Many issues in food and agriculture are portrayed as increasingly polarized. These include industrial vs. sustainable agriculture, conventional vs. organic production methods, and global vs. local food sourcing, to name only three. This book addresses the origins, validity, consequences, and potential resolution of these and other divergences.
Political and legal actions have resulted in significant monetary and psycho-social costs for groups on both sides of these divides. Rhetoric on many issues has caused misinformation and confusion among consumers, who are unsure about the impact of their food choices on nutrition, health, the environment, animal welfare, and hunger. In some cases distrust has intensified to embitterment on both sides of many issues, and even to violence. The book uses economic principles to help readers better understand the divisiveness that prevails in the agricultural production, food processing and food retailing industries.
The authors propose solutions to promote resolution and depolarization between advocates with seemingly irreconcilable differences. A multifaceted, diverse, but targeted approach to food production and consumption is suggested to promote social well-being, and reduce or eliminate misinformation, anxiety, transaction costs and hunger.
"For authors in the 'dismal science' of economics their results are surprisingly optimistic. For a book about the politics of food its content is surprisingly deep and meaningful. This book about political polarization unites people more than it divides them!" – F. Bailey Norwood, Oklahoma State University, USA, and author of Compassion, by the Pound and Agricultural and Food Controversies.

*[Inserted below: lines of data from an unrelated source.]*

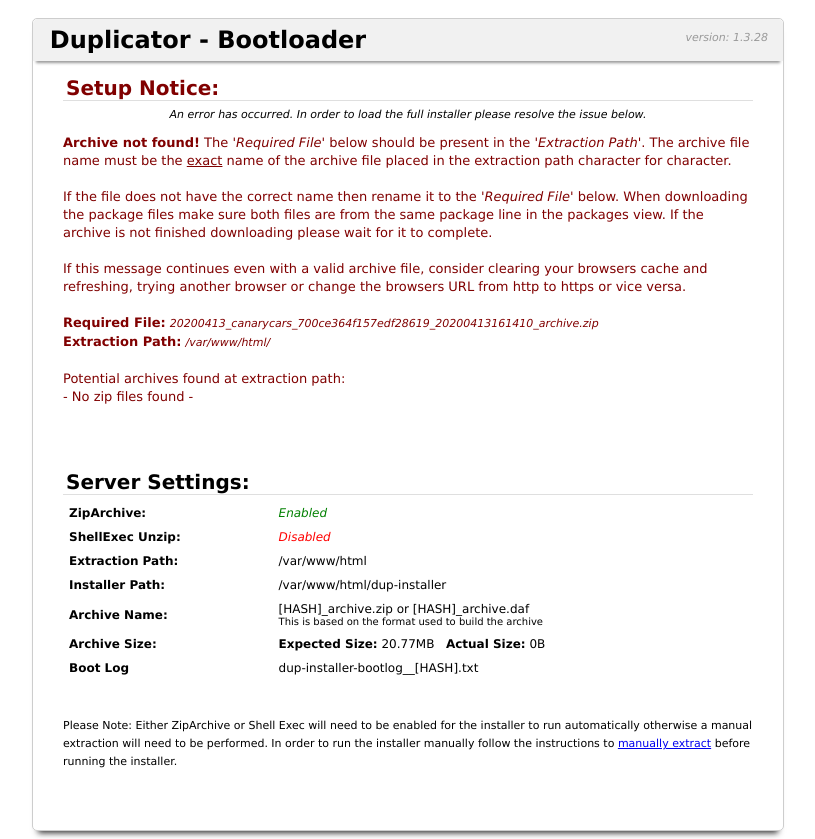
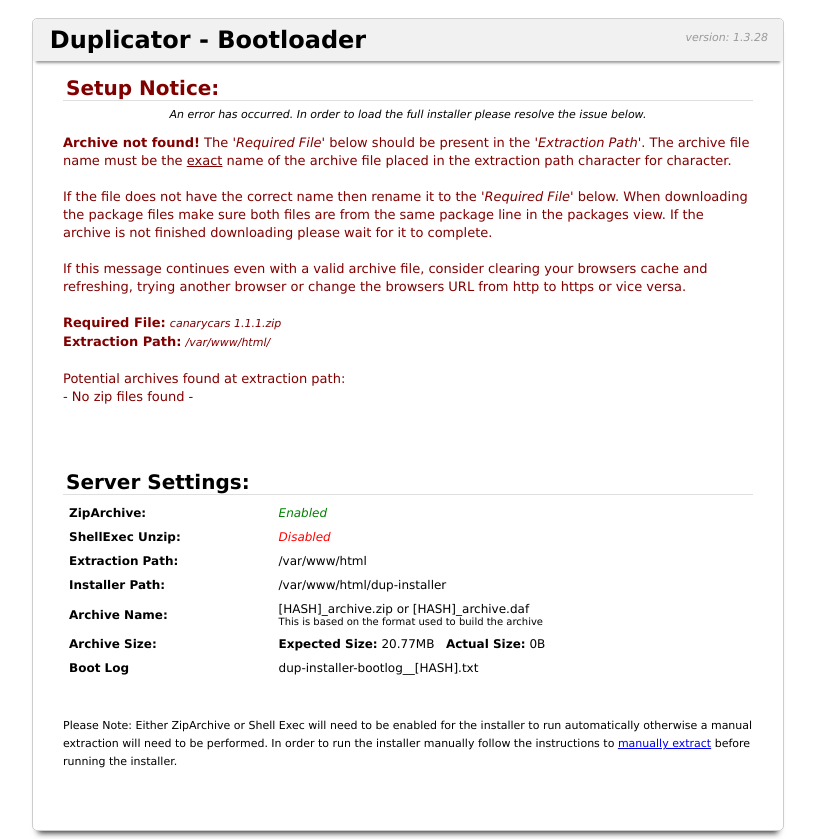
Before and after one commit to cgo21/SGCUW, a PHP site: page /installer.php in a window 1280 px wide. Shown: the whole page, without its empty margins (232-1047 px from the left). Run offline with PHP 8.4, Linux system fonts and the light colour scheme.

Commit message:
canarycars 1.1.1

```diff
--- a/installer.php
+++ b/installer.php
@@ -89,7 +89,7 @@ abstract class DUPX_Bootstrap_Zip_Mode
 class DUPX_Bootstrap
 {
 	//@@ Params get dynamically swapped when package is built
-	const ARCHIVE_FILENAME	 = '20200413_canarycars_700ce364f157edf28619_20200413161410_archive.zip';
+	const ARCHIVE_FILENAME	 = 'canarycars 1.1.1.zip';
 	const ARCHIVE_SIZE		 = '21776757';
 	const INSTALLER_DIR_NAME = 'dup-installer';
 	const PACKAGE_HASH		 = '700ce36-13161410';
```
Also changed, not shown: 1 other file.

"Andrew and Paul Barkley provide a brilliant analysis of the various divisions and tensions that currently characterize modern agriculture. These tensions are put in the context of "polarization," which refers to the process by which opposing views become concentrated and are used to advocate very different beliefs and philosophies about agriculture. These concepts are pervasive in modern agriculture and underlie opposing views about the role of production agriculture, markets, and agricultural policy positions. The book should be an essential addition to the collection of professionals interested in agricultural development and policy. It will also be a very valuable text for use in agricultural economics and sociology classes." – Barry K. Goodwin, William Neal Reynolds Distinguished Professor, North Carolina State University, USA, and President and Fellow of the Agricultural and Applied Economics Association (AAEA).

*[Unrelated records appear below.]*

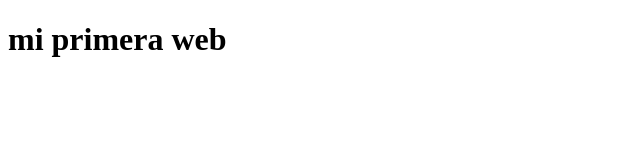
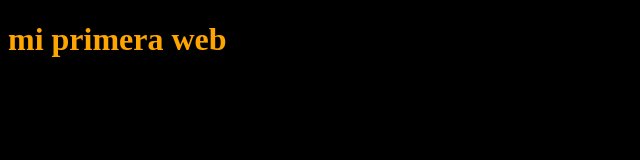
Before and after one commit to aractia/web-mecanico-tarea, a plain HTML site: page index.html in a window 1280 px wide. Shown: the whole page, without its empty margins (0-640 px from the left). Drawn offline with Linux system fonts and the light colour scheme.

Commit message:
inicio css

```diff
--- a/general.css
+++ b/general.css
@@ -0,0 +1,7 @@
+h1 {
+    color: orange;
+}
+
+body {
+    background-color: black;
+}
--- a/index.html
+++ b/index.html
@@ -3,7 +3,9 @@
 <head>
     <meta charset="UTF-8">
     <meta name="viewport" content="width=device-width, initial-scale=1.0">
-    <title>Document</title>
+    <title>gas monkey</title>
+
+    <link rel="stylesheet" href="general.css">
 </head>
 <body>
     <h1>mi primera web</h1>
```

"When criticized on environmental or nutritional grounds, US farm groups are sometimes tempted to adopt a thickly-armored defensive posture. In this daring book, respected agricultural economists Andrew Barkley and Paul Barkley offer a persuasive alternative. Echoing Schumpeter's vision of creative destruction (naturally), but also drawing on John Stuart Mill and Nelson Mandela (more surprisingly), the authors argue for an open and understanding approach to contemporary food and agriculture controversies, eventually offering hope – as the title indicates – for depolarizing food and agriculture." – Parke Wilde, Associate Professor, Friedman School of Nutrition Science and Policy, Tufts University, Boston, USA, and author of Food Policy in the United States: An Introduction (Routledge, 2013).

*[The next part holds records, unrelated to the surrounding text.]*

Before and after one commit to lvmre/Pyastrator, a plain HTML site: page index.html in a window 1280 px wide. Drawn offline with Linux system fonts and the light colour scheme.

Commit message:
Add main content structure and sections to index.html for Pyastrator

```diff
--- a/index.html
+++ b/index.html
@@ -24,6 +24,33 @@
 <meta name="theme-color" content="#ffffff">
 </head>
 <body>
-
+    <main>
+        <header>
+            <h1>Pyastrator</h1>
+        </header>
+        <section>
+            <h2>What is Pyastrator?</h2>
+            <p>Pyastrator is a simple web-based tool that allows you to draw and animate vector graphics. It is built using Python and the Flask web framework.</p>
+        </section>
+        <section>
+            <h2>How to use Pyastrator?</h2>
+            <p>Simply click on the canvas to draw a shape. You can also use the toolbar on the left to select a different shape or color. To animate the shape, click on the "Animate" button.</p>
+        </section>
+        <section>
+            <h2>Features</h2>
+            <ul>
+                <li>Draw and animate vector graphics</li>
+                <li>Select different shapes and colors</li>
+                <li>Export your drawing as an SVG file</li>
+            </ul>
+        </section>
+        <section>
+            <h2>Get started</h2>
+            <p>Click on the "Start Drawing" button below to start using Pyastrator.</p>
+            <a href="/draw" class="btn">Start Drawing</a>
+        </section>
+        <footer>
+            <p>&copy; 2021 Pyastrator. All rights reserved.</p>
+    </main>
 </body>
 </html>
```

1. Introduction: The Industrialization and De-Industrialization of Agriculture
2. A Concise History of Agriculture: The Advent of Polarization
3. Markets and Polarization
4. Food Markets and Polarization
5. Creative Destruction and the Cycle of Polarization
6. Industrial Agriculture and Economies of Scale
7. Externalities, Public Goods and Agricultural Subsidies
8. Product Bundling: Bringing Together Divergent Consumers
9. Trade, Globalization and Localism
10. Negotiating Resolution: Game Theory
11. The Future of Food Polarization